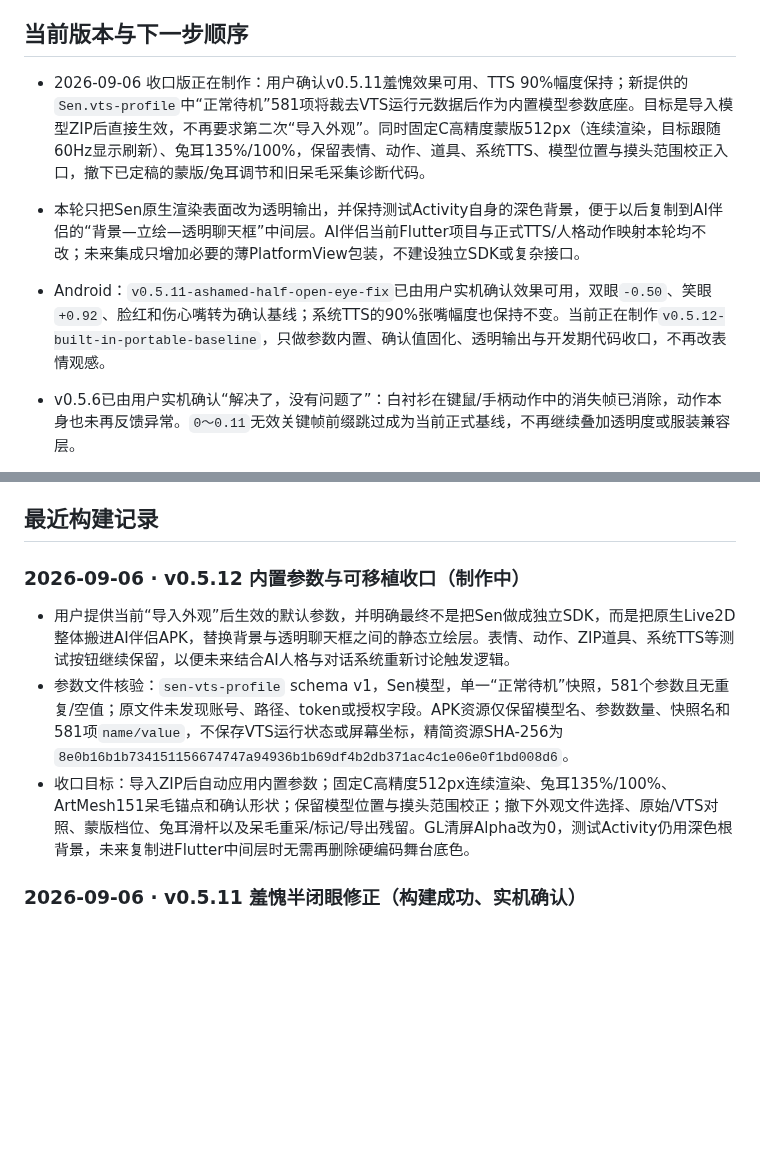
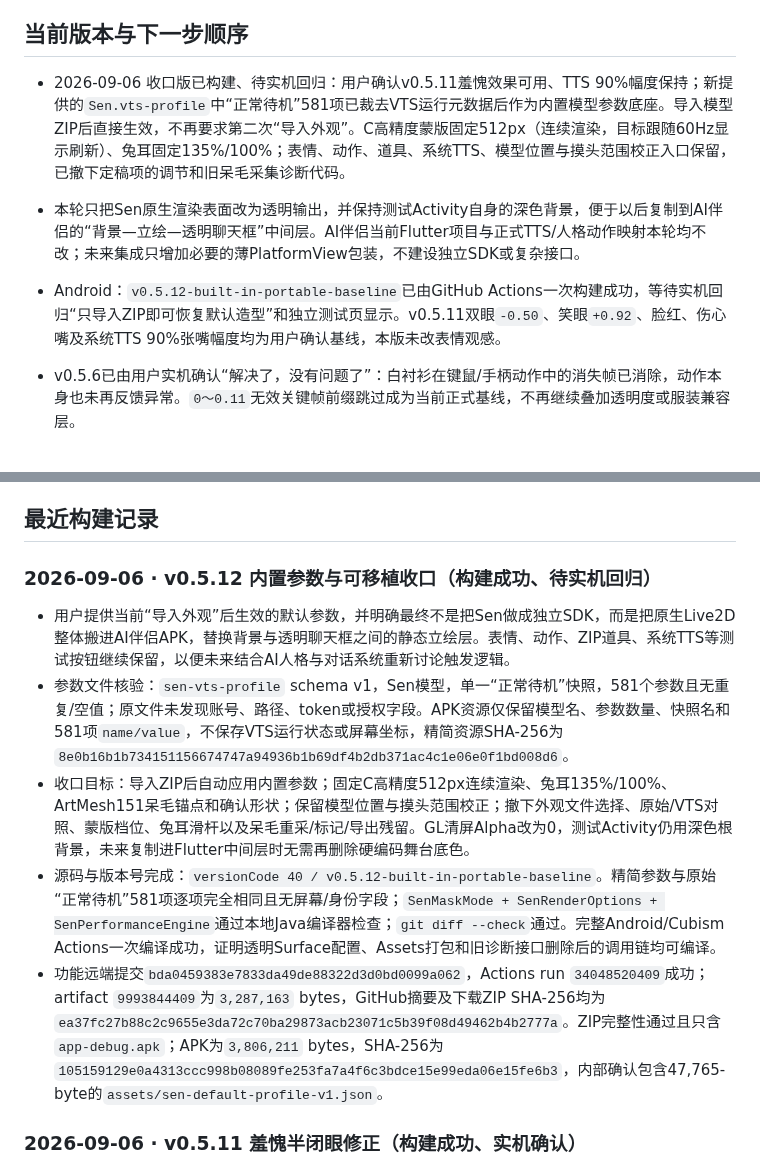
Before and after one commit to catkiss62/Sen-Live2D-Companion-Android, a Markdown page: docs/SEN_TASK_LEDGER.md, 2 parts joined by grey strips. GitHub-like rendering; blank space fills up the shorter version.

Commit message:
Record v0.5.12 APK build

```diff
--- a/docs/SEN_TASK_LEDGER.md
+++ b/docs/SEN_TASK_LEDGER.md
@@ -26,10 +26,10 @@ Sen 的长期静态错层已由C高精度蒙版解决，三套服装、原生物
 
 ## 当前版本与下一步顺序
 
-- 2026-09-06 收口版正在制作：用户确认v0.5.11羞愧效果可用、TTS 90%幅度保持；新提供的`Sen.vts-profile`中“正常待机”581项将裁去VTS运行元数据后作为内置模型参数底座。目标是导入模型ZIP后直接生效，不再要求第二次“导入外观”。同时固定C高精度蒙版512px（连续渲染，目标跟随60Hz显示刷新）、兔耳135%/100%，保留表情、动作、道具、系统TTS、模型位置与摸头范围校正入口，撤下已定稿的蒙版/兔耳调节和旧呆毛采集诊断代码。
+- 2026-09-06 收口版已构建、待实机回归：用户确认v0.5.11羞愧效果可用、TTS 90%幅度保持；新提供的`Sen.vts-profile`中“正常待机”581项已裁去VTS运行元数据后作为内置模型参数底座。导入模型ZIP后直接生效，不再要求第二次“导入外观”。C高精度蒙版固定512px（连续渲染，目标跟随60Hz显示刷新）、兔耳固定135%/100%；表情、动作、道具、系统TTS、模型位置与摸头范围校正入口保留，已撤下定稿项的调节和旧呆毛采集诊断代码。
 - 本轮只把Sen原生渲染表面改为透明输出，并保持测试Activity自身的深色背景，便于以后复制到AI伴侣的“背景—立绘—透明聊天框”中间层。AI伴侣当前Flutter项目与正式TTS/人格动作映射本轮均不改；未来集成只增加必要的薄PlatformView包装，不建设独立SDK或复杂接口。
 
-- Android：`v0.5.11-ashamed-half-open-eye-fix`已由用户实机确认效果可用，双眼`-0.50`、笑眼`+0.92`、脸红和伤心嘴转为确认基线；系统TTS的90%张嘴幅度也保持不变。当前正在制作`v0.5.12-built-in-portable-baseline`，只做参数内置、确认值固化、透明输出与开发期代码收口，不再改表情观感。
+- Android：`v0.5.12-built-in-portable-baseline`已由GitHub Actions一次构建成功，等待实机回归“只导入ZIP即可恢复默认造型”和独立测试页显示。v0.5.11双眼`-0.50`、笑眼`+0.92`、脸红、伤心嘴及系统TTS 90%张嘴幅度均为用户确认基线，本版未改表情观感。
 - v0.5.6已由用户实机确认“解决了，没有问题了”：白衬衫在键鼠/手柄动作中的消失帧已消除，动作本身也未再反馈异常。`0～0.11`无效关键帧前缀跳过成为当前正式基线，不再继续叠加透明度或服装兼容层。
 - v0.4.7实机确认：开启原生直通后呆毛大小/位置恢复原版且根部固定、运动正确。由此确认模型、Cubism Core与原生物理链没有问题；v0.4.6的12点估算、根部位移/旋转/柔性三滑杆路线正式废弃，不再要求用户继续试数值。
 - v0.4.8实机结果：导出确认根点`ArtMesh151/顶点8`、方向点`ArtMesh151/三角形21/5/22`及完整权重，固定根部调整已经生效且效果基本正确；用户只反馈视觉略向右偏。之后一次可选重采没有完成，但没有覆盖已成功锚点。
@@ -44,11 +44,13 @@ Sen 的长期静态错层已由C高精度蒙版解决，三套服装、原生物
 
 ## 最近构建记录
 
-### 2026-09-06 · v0.5.12 内置参数与可移植收口（制作中）
+### 2026-09-06 · v0.5.12 内置参数与可移植收口（构建成功、待实机回归）
 
 - 用户提供当前“导入外观”后生效的默认参数，并明确最终不是把Sen做成独立SDK，而是把原生Live2D整体搬进AI伴侣APK，替换背景与透明聊天框之间的静态立绘层。表情、动作、ZIP道具、系统TTS等测试按钮继续保留，以便未来结合AI人格与对话系统重新讨论触发逻辑。
 - 参数文件核验：`sen-vts-profile` schema v1，Sen模型，单一“正常待机”快照，581个参数且无重复/空值；原文件未发现账号、路径、token或授权字段。APK资源仅保留模型名、参数数量、快照名和581项`name/value`，不保存VTS运行状态或屏幕坐标，精简资源SHA-256为`8e0b16b1b734151156674747a94936b1b69df4b2db371ac4c1e06e0f1bd008d6`。
 - 收口目标：导入ZIP后自动应用内置参数；固定C高精度512px连续渲染、兔耳135%/100%、ArtMesh151呆毛锚点和确认形状；保留模型位置与摸头范围校正；撤下外观文件选择、原始/VTS对照、蒙版档位、兔耳滑杆以及呆毛重采/标记/导出残留。GL清屏Alpha改为0，测试Activity仍用深色根背景，未来复制进Flutter中间层时无需再删除硬编码舞台底色。
+- 源码与版本号完成：`versionCode 40 / v0.5.12-built-in-portable-baseline`。精简参数与原始“正常待机”581项逐项完全相同且无屏幕/身份字段；`SenMaskMode + SenRenderOptions + SenPerformanceEngine`通过本地Java编译器检查；`git diff --check`通过。完整Android/Cubism Actions一次编译成功，证明透明Surface配置、Assets打包和旧诊断接口删除后的调用链均可编译。
+- 功能远端提交`bda0459383e7833da49de88322d3d0bd0099a062`，Actions run `34048520409`成功；artifact `9993844409`为`3,287,163` bytes，GitHub摘要及下载ZIP SHA-256均为`ea37fc27b88c2c9655e3da72c70ba29873acb23071c5b39f08d49462b4b2777a`。ZIP完整性通过且只含`app-debug.apk`；APK为`3,806,211` bytes，SHA-256为`105159129e0a4313ccc998b08089fe253fa7a4f6c3bdce15e99eda06e15fe6b3`，内部确认包含47,765-byte的`assets/sen-default-profile-v1.json`。
 
 ### 2026-09-06 · v0.5.11 羞愧半闭眼修正（构建成功、实机确认）
 
```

## What the exercise asks
Print the listing verbatim, images excluded.

## Written response
Before and after one commit to catkiss62/Sen-Live2D-Companion-Android, a Markdown page: docs/SEN_TASK_LEDGER.md, 2 parts joined by grey strips. GitHub-like rendering; blank space fills up the shorter version.

Commit message:
Record v0.5.12 APK build

```diff
--- a/docs/SEN_TASK_LEDGER.md
+++ b/docs/SEN_TASK_LEDGER.md
@@ -26,10 +26,10 @@ Sen 的长期静态错层已由C高精度蒙版解决，三套服装、原生物
 
 ## 当前版本与下一步顺序
 
-- 2026-09-06 收口版正在制作：用户确认v0.5.11羞愧效果可用、TTS 90%幅度保持；新提供的`Sen.vts-profile`中“正常待机”581项将裁去VTS运行元数据后作为内置模型参数底座。目标是导入模型ZIP后直接生效，不再要求第二次“导入外观”。同时固定C高精度蒙版512px（连续渲染，目标跟随60Hz显示刷新）、兔耳135%/100%，保留表情、动作、道具、系统TTS、模型位置与摸头范围校正入口，撤下已定稿的蒙版/兔耳调节和旧呆毛采集诊断代码。
+- 2026-09-06 收口版已构建、待实机回归：用户确认v0.5.11羞愧效果可用、TTS 90%幅度保持；新提供的`Sen.vts-profile`中“正常待机”581项已裁去VTS运行元数据后作为内置模型参数底座。导入模型ZIP后直接生效，不再要求第二次“导入外观”。C高精度蒙版固定512px（连续渲染，目标跟随60Hz显示刷新）、兔耳固定135%/100%；表情、动作、道具、系统TTS、模型位置与摸头范围校正入口保留，已撤下定稿项的调节和旧呆毛采集诊断代码。
 - 本轮只把Sen原生渲染表面改为透明输出，并保持测试Activity自身的深色背景，便于以后复制到AI伴侣的“背景—立绘—透明聊天框”中间层。AI伴侣当前Flutter项目与正式TTS/人格动作映射本轮均不改；未来集成只增加必要的薄PlatformView包装，不建设独立SDK或复杂接口。
 
-- Android：`v0.5.11-ashamed-half-open-eye-fix`已由用户实机确认效果可用，双眼`-0.50`、笑眼`+0.92`、脸红和伤心嘴转为确认基线；系统TTS的90%张嘴幅度也保持不变。当前正在制作`v0.5.12-built-in-portable-baseline`，只做参数内置、确认值固化、透明输出与开发期代码收口，不再改表情观感。
+- Android：`v0.5.12-built-in-portable-baseline`已由GitHub Actions一次构建成功，等待实机回归“只导入ZIP即可恢复默认造型”和独立测试页显示。v0.5.11双眼`-0.50`、笑眼`+0.92`、脸红、伤心嘴及系统TTS 90%张嘴幅度均为用户确认基线，本版未改表情观感。
 - v0.5.6已由用户实机确认“解决了，没有问题了”：白衬衫在键鼠/手柄动作中的消失帧已消除，动作本身也未再反馈异常。`0～0.11`无效关键帧前缀跳过成为当前正式基线，不再继续叠加透明度或服装兼容层。
 - v0.4.7实机确认：开启原生直通后呆毛大小/位置恢复原版且根部固定、运动正确。由此确认模型、Cubism Core与原生物理链没有问题；v0.4.6的12点估算、根部位移/旋转/柔性三滑杆路线正式废弃，不再要求用户继续试数值。
 - v0.4.8实机结果：导出确认根点`ArtMesh151/顶点8`、方向点`ArtMesh151/三角形21/5/22`及完整权重，固定根部调整已经生效且效果基本正确；用户只反馈视觉略向右偏。之后一次可选重采没有完成，但没有覆盖已成功锚点。
@@ -44,11 +44,13 @@ Sen 的长期静态错层已由C高精度蒙版解决，三套服装、原生物
 
 ## 最近构建记录
 
-### 2026-09-06 · v0.5.12 内置参数与可移植收口（制作中）
+### 2026-09-06 · v0.5.12 内置参数与可移植收口（构建成功、待实机回归）
 
 - 用户提供当前“导入外观”后生效的默认参数，并明确最终不是把Sen做成独立SDK，而是把原生Live2D整体搬进AI伴侣APK，替换背景与透明聊天框之间的静态立绘层。表情、动作、ZIP道具、系统TTS等测试按钮继续保留，以便未来结合AI人格与对话系统重新讨论触发逻辑。
 - 参数文件核验：`sen-vts-profile` schema v1，Sen模型，单一“正常待机”快照，581个参数且无重复/空值；原文件未发现账号、路径、token或授权字段。APK资源仅保留模型名、参数数量、快照名和581项`name/value`，不保存VTS运行状态或屏幕坐标，精简资源SHA-256为`8e0b16b1b734151156674747a94936b1b69df4b2db371ac4c1e06e0f1bd008d6`。
 - 收口目标：导入ZIP后自动应用内置参数；固定C高精度512px连续渲染、兔耳135%/100%、ArtMesh151呆毛锚点和确认形状；保留模型位置与摸头范围校正；撤下外观文件选择、原始/VTS对照、蒙版档位、兔耳滑杆以及呆毛重采/标记/导出残留。GL清屏Alpha改为0，测试Activity仍用深色根背景，未来复制进Flutter中间层时无需再删除硬编码舞台底色。
+- 源码与版本号完成：`versionCode 40 / v0.5.12-built-in-portable-baseline`。精简参数与原始“正常待机”581项逐项完全相同且无屏幕/身份字段；`SenMaskMode + SenRenderOptions + SenPerformanceEngine`通过本地Java编译器检查；`git diff --check`通过。完整Android/Cubism Actions一次编译成功，证明透明Surface配置、Assets打包和旧诊断接口删除后的调用链均可编译。
+- 功能远端提交`bda0459383e7833da49de88322d3d0bd0099a062`，Actions run `34048520409`成功；artifact `9993844409`为`3,287,163` bytes，GitHub摘要及下载ZIP SHA-256均为`ea37fc27b88c2c9655e3da72c70ba29873acb23071c5b39f08d49462b4b2777a`。ZIP完整性通过且只含`app-debug.apk`；APK为`3,806,211` bytes，SHA-256为`105159129e0a4313ccc998b08089fe253fa7a4f6c3bdce15e99eda06e15fe6b3`，内部确认包含47,765-byte的`assets/sen-default-profile-v1.json`。
 
 ### 2026-09-06 · v0.5.11 羞愧半闭眼修正（构建成功、实机确认）
 
```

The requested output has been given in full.